[GOAL OF THE EXERCISE]
Return each line of the data below that contains the string "hidden".

· · ·

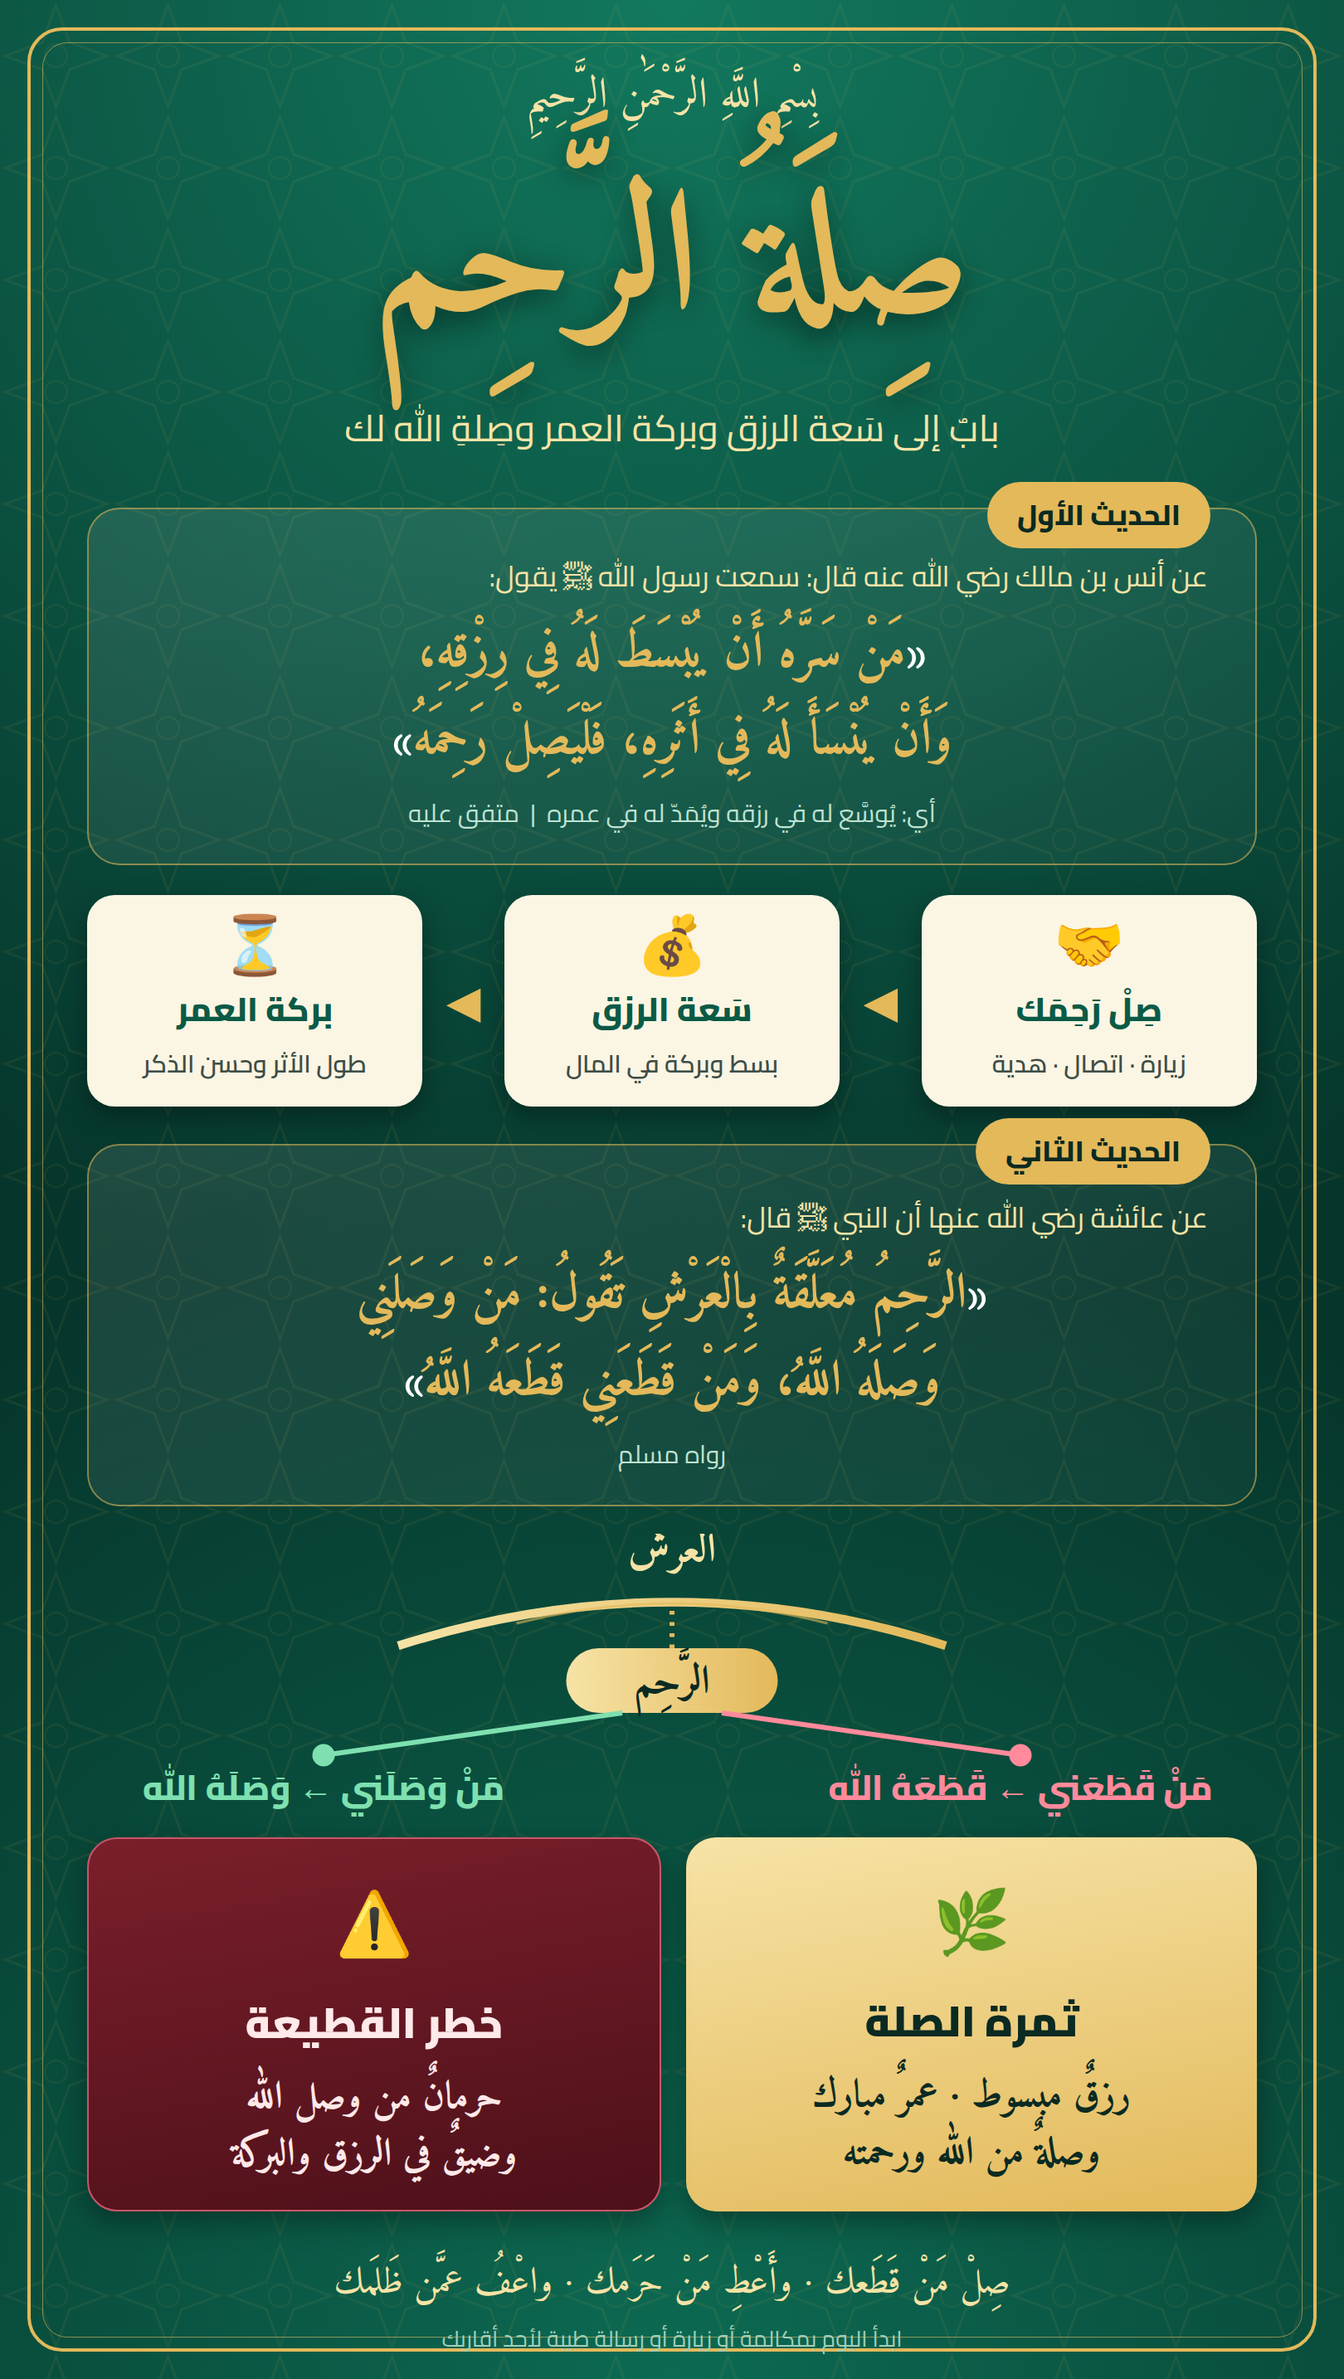
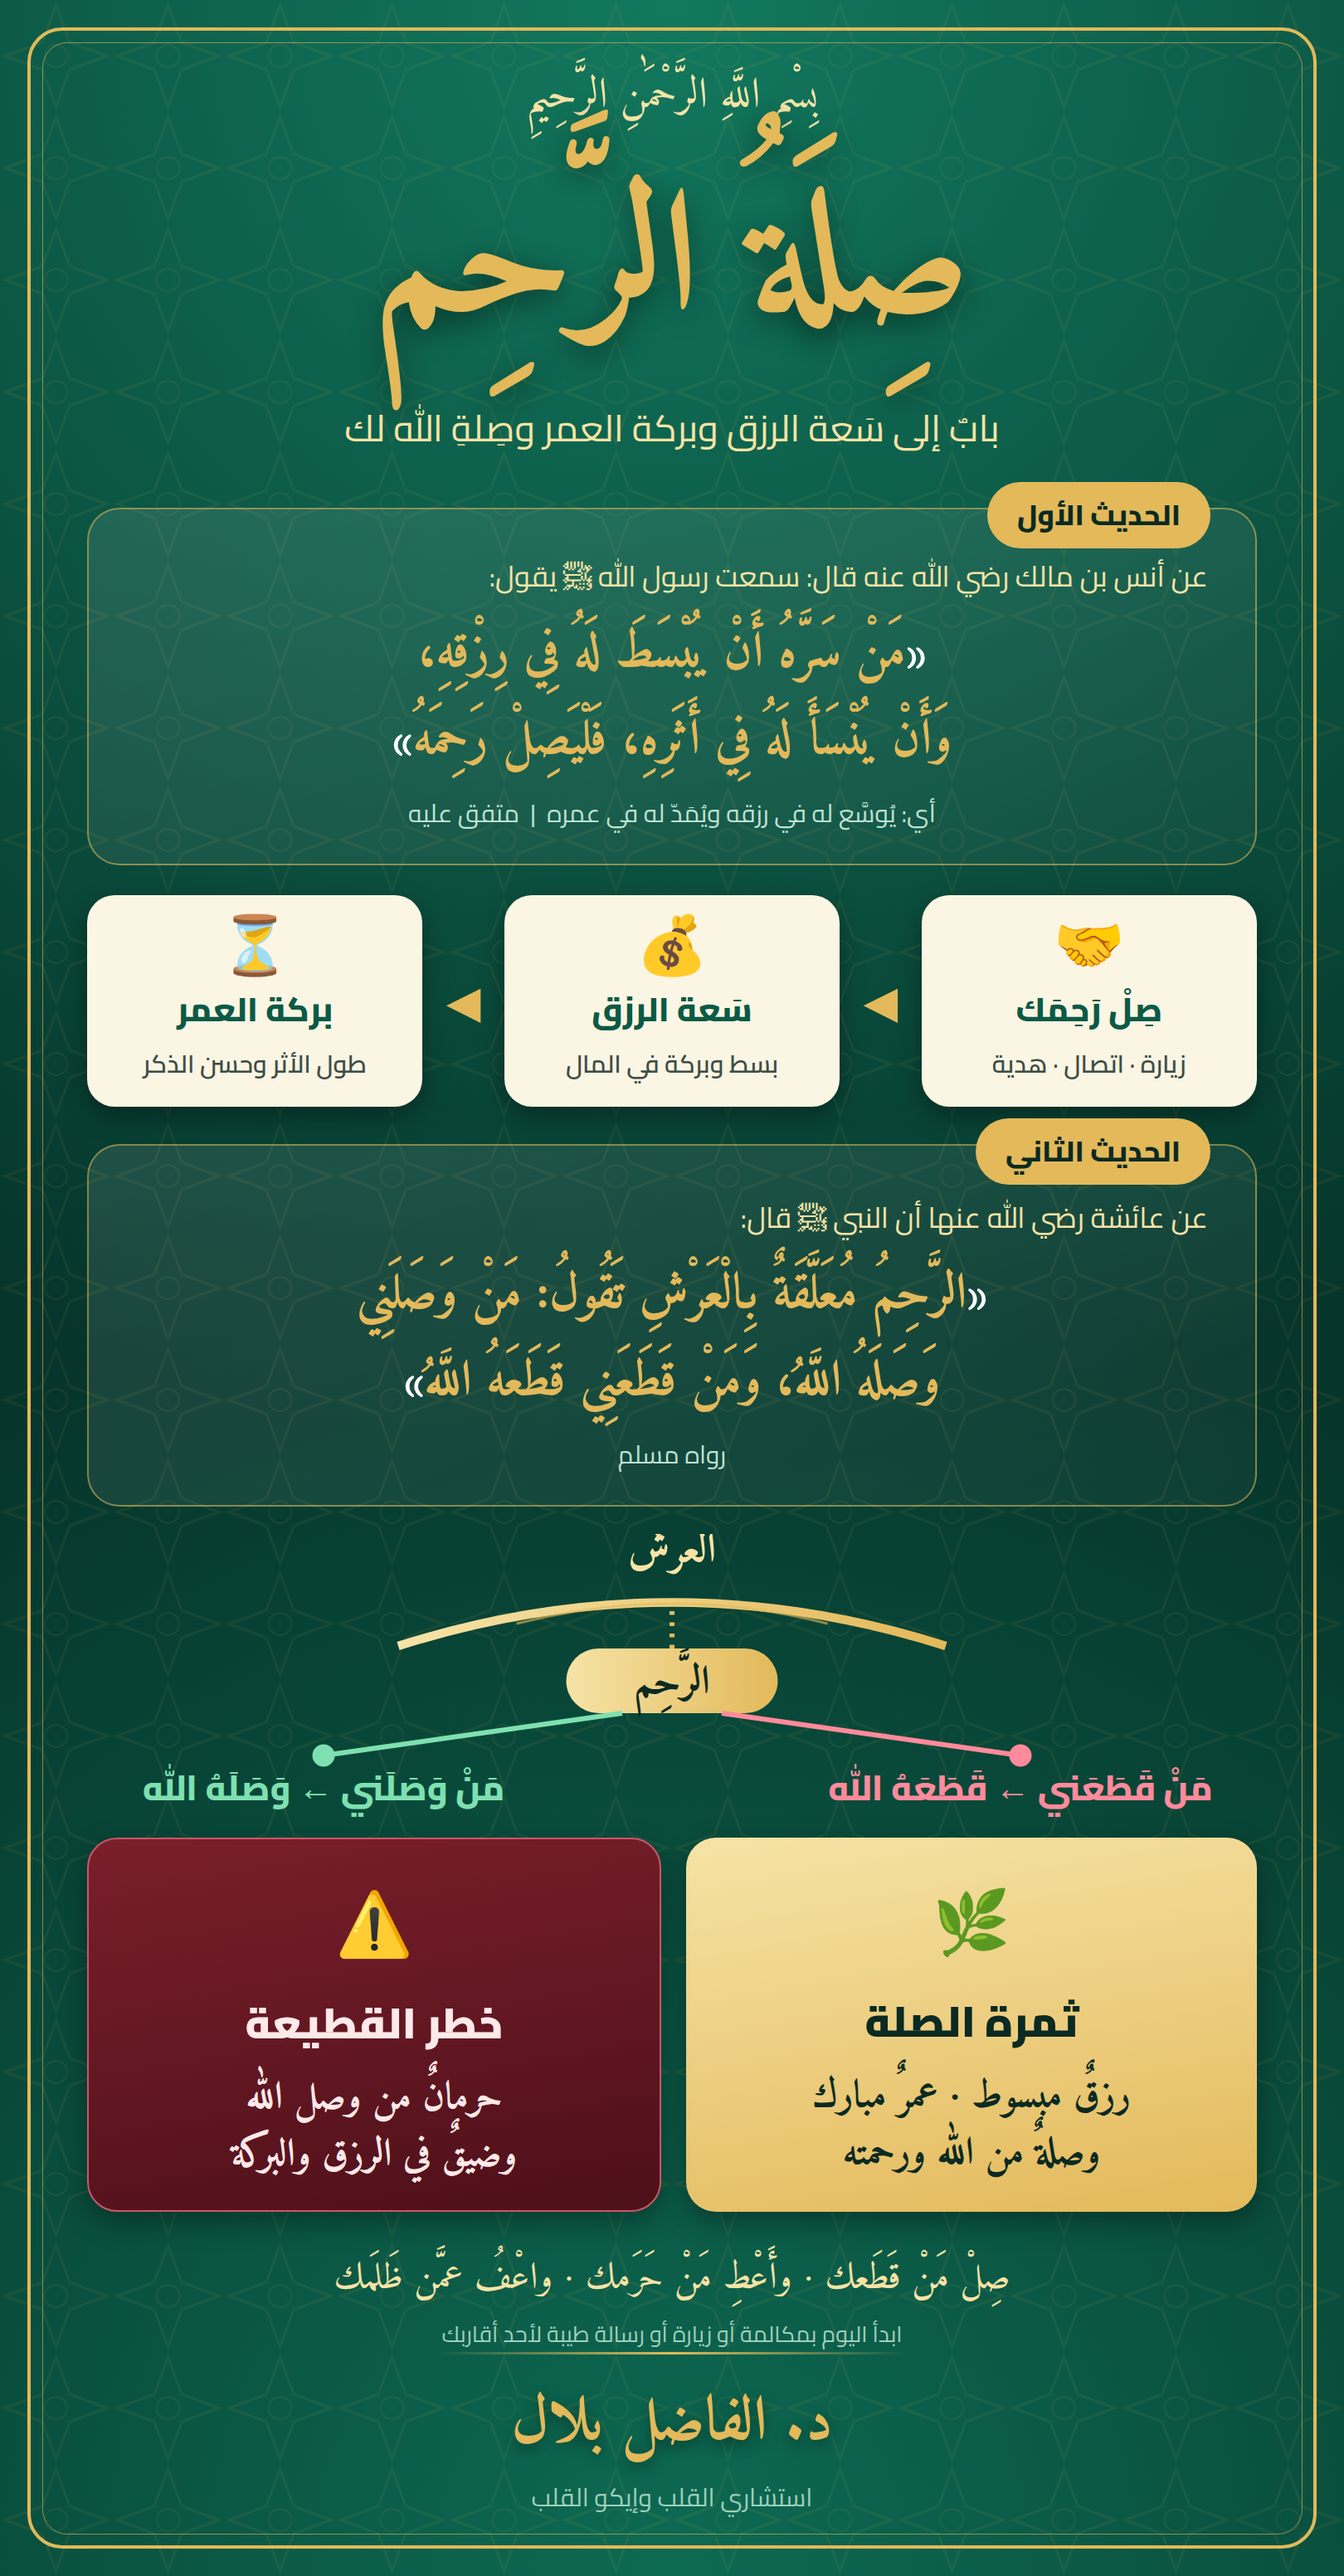
Add author name to poster
Claude-Session: https://claude.ai/code/session_015fW2r9zma2MHx7fqVSuuPY

diff --git a/poster/poster.html b/poster/poster.html
@@ -9,7 +9,7 @@
 @font-face{font-family:Cairo;src:url(Cairo.ttf);font-weight:200 900}
 :root{--g1:#06352b;--g2:#0b5a46;--gold:#e3b95a;--gold2:#f6e3a6;--cream:#fbf5e3;--ink:#0a2a22}
 *{box-sizing:border-box;margin:0;padding:0}
-body{width:1080px;height:1912px;font-family:Cairo,sans-serif;background:var(--g1);position:relative;overflow:hidden;color:var(--cream)}
+body{width:1080px;height:2070px;font-family:Cairo,sans-serif;background:var(--g1);position:relative;overflow:hidden;color:var(--cream)}
 .bg{position:absolute;inset:0;background:
  radial-gradient(circle at 50% 0%,#12795e 0,transparent 55%),
  radial-gradient(circle at 50% 100%,#0d6a52 0,transparent 50%),var(--g1)}
@@ -40,17 +40,21 @@ h1{font-family:Amiri;font-weight:700;font-size:138px;line-height:1.1;color:var(-
 .col h3{font-size:34px;font-weight:900;margin:2px 0 6px}
 .col p{font-family:Amiri;font-weight:700;font-size:31px;line-height:1.5}
 .col .ic{font-size:50px}
-.foot{margin-top:34px;padding-bottom:30px;font-family:Amiri;font-size:30px;color:var(--gold2);text-align:center;line-height:1.6}
+.foot{margin-top:30px;padding-bottom:0;font-family:Amiri;font-size:30px;color:var(--gold2);text-align:center;line-height:1.6}
 .foot small{display:block;font-family:Cairo;font-size:18px;color:#9fcfbd;margin-top:6px}
+.name{margin-top:auto;padding-bottom:34px;text-align:center}
+.name .ln{width:380px;height:2px;margin:0 auto 12px;background:linear-gradient(90deg,transparent,var(--gold),transparent)}
+.name b{font-family:Amiri;font-weight:700;font-size:50px;color:var(--gold);text-shadow:0 3px 12px rgba(0,0,0,.4)}
+.name span{display:block;font-size:20px;color:#9fcfbd;margin-top:-4px}
 </style>
 </head>
 <body>
 <div class="bg"></div>
-<svg class="pattern" width="1080" height="1912"><defs>
+<svg class="pattern" width="1080" height="2070"><defs>
 <pattern id="p" width="90" height="90" patternUnits="userSpaceOnUse">
 <path d="M45 4 L56 34 L86 45 L56 56 L45 86 L34 56 L4 45 L34 34Z" fill="none" stroke="#e3b95a" stroke-width="2"/>
 <circle cx="45" cy="45" r="9" fill="none" stroke="#e3b95a" stroke-width="1.5"/></pattern></defs>
-<rect width="1080" height="1912" fill="url(#p)"/></svg>
+<rect width="1080" height="2070" fill="url(#p)"/></svg>
 <div class="frame"></div>
 
 <div class="wrap">
@@ -104,6 +108,7 @@ h1{font-family:Amiri;font-weight:700;font-size:138px;line-height:1.1;color:var(-
 
  <div class="foot">صِلْ مَنْ قَطَعك · وأَعْطِ مَنْ حَرَمك · واعْفُ عمَّن ظَلَمك
   <small>ابدأ اليوم بمكالمة أو زيارة أو رسالة طيبة لأحد أقاربك</small></div>
+ <div class="name"><div class="ln"></div><b>د. الفاضل بلال</b><span>استشاري القلب وإيكو القلب</span></div>
 </div>
 </body>
 </html>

· · ·

[TASK ANSWER]
-body{width:1080px;height:1912px;font-family:Cairo,sans-serif;background:var(--g1);position:relative;overflow:hidden;color:var(--cream)}
+body{width:1080px;height:2070px;font-family:Cairo,sans-serif;background:var(--g1);position:relative;overflow:hidden;color:var(--cream)}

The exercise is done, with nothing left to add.